The 20th Century was one of the driest for Northwest Africa in Nine Centuries, according to a new study from Arizona State University. Droughts in the late 20th century rivaled some of North Africa's major droughts of centuries past.
The first multi-century drought reconstruction that includes Morocco, Algeria and Tunisia shows frequent and severe droughts during the 13th and 16th centuries and the latter part of the 20th century. The study will be published in Climate Dynamics.
Researchers reconstructed northwest Africa's climate history by using the information recorded in tree rings. The oldest trees sampled contain climate data from the medieval period. One tree-ring sample from Morocco dates back to the year 883.
What is the best way to address the obesity epidemic? Several experts debated the subject in the most recent issue of the British Medical Journal.
Researchers from the Children's Hospital at Westmead and the University of Sydney in Australia argue that physical inactivity is just one marker and that there is substantial evidence that unhealthy diets low in fibre and high in sugar and large portion size are also responsible for obesity and the diseases associated with it.
The debate over what wiped out the dinosaurs has been raging for three decades, and researchers writing in Science say they have compiled enough evidence to end it. They say it really was an asteroid that was responsible for the mass extinction.
Scientists first proposed the asteroid impact theory of dinosaur mass extinction 30 years ago. The discovery of a massive crater at Chicxulub [CHICK-shuh-loob], in Mexico's Yucatán Peninsula in 1991, strengthened that hypothesis. The Chicxulub crater is more than 120 miles wide and scientists believe it was created when an asteroid more than six miles wide crashed into Earth 65 million years ago.
A Body Mass Index (BMI) of 30 or above, a standard indicator of obesity, is not associated with poorer health among adults under age 40, according to a new study.
In addition, researchers found that across all age groups studied, from 25 to 70 years, there was little difference in the current health status in normal-weight vs. overweight people based on the medications they took.
The study was published in the International Journal of Obesity.
The researchers acknowledge that health problems in older adults with BMIs of 30 or higher might be traced back to carrying extra weight in young adulthood.
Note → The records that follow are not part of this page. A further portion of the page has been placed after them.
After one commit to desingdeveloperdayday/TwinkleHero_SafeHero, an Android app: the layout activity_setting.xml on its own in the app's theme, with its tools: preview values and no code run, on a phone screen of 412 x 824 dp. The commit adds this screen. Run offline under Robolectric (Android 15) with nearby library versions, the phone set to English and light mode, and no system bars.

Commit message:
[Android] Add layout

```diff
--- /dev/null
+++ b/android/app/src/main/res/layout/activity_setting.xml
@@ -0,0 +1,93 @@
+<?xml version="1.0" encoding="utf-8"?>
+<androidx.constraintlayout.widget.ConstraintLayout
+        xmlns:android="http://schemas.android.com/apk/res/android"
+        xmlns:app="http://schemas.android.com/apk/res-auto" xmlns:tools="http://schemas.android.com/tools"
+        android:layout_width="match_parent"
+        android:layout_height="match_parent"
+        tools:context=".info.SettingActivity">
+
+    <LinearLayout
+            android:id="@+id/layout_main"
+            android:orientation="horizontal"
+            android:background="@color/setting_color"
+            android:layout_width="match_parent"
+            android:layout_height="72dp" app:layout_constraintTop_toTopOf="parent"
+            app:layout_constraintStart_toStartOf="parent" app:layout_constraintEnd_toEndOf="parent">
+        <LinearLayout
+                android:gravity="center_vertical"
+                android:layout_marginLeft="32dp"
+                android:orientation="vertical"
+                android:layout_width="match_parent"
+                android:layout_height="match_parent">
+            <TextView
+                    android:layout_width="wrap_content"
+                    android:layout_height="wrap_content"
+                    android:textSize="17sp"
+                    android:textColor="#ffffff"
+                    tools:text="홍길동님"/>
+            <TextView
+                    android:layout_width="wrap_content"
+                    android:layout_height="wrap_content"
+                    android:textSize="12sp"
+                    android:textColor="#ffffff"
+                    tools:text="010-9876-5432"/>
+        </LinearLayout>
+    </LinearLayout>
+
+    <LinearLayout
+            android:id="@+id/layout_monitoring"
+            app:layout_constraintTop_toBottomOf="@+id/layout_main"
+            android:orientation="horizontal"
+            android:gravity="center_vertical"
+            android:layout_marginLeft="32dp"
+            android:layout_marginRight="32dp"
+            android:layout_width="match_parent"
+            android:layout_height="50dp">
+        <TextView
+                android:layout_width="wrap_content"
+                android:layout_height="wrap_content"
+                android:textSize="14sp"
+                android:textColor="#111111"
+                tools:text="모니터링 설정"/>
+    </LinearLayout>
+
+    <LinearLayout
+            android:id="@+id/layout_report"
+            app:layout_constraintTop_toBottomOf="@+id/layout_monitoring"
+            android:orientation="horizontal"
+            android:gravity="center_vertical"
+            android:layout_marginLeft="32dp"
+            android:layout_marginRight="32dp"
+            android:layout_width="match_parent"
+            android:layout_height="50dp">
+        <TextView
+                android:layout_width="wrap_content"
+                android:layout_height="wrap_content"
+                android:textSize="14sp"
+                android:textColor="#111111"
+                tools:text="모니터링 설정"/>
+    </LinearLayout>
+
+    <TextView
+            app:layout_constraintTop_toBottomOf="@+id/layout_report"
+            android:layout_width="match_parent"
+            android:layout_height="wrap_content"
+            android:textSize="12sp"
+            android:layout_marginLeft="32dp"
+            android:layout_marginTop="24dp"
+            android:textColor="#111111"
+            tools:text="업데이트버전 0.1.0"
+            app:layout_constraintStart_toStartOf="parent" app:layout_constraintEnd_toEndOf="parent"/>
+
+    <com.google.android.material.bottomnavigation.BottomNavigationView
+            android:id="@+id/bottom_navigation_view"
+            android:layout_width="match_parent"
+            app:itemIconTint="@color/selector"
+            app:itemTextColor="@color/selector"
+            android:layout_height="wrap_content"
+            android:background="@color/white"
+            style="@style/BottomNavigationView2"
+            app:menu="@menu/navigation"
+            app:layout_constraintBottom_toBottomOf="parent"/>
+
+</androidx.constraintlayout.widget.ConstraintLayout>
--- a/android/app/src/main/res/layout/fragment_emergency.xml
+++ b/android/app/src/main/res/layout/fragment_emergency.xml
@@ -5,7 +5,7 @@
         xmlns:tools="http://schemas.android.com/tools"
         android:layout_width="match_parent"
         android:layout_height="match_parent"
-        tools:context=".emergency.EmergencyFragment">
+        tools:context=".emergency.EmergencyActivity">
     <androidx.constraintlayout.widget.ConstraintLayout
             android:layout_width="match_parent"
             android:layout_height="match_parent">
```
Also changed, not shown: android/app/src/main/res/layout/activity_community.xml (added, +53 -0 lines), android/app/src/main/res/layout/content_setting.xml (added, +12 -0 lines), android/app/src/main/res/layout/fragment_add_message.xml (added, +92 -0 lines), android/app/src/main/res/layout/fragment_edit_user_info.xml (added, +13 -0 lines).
Among people age 40 or older, use of medication was significantly higher among adults considered to be obese compared to adults with a normal weight.
For some people, raising "good" cholesterol levels isn't necessarily a healthy choice, according to a new study in Arteriosclerosis, Thrombosis, and Vascular Biology. The study is the first to find that a high level of the supposedly good cholesterol places a subgroup of patients at high risk for recurrent coronary events, such as chest pain, heart attack, and death.
Researchers at the University of Leeds have found that a compound known as pyrophosphite may have been an important energy source for primitive lifeforms.
The findings, published in the journal Chemical Communications, are the first to suggest that pyrophosphite may have been relevant in the shift from basic chemistry to complex biology when life on earth began. Since completing this research, the authors have found even further evidence for the importance of this molecule and plan to further investigate its role in abiogenesis - how life on Earth emerged from inanimate matter billions of years ago.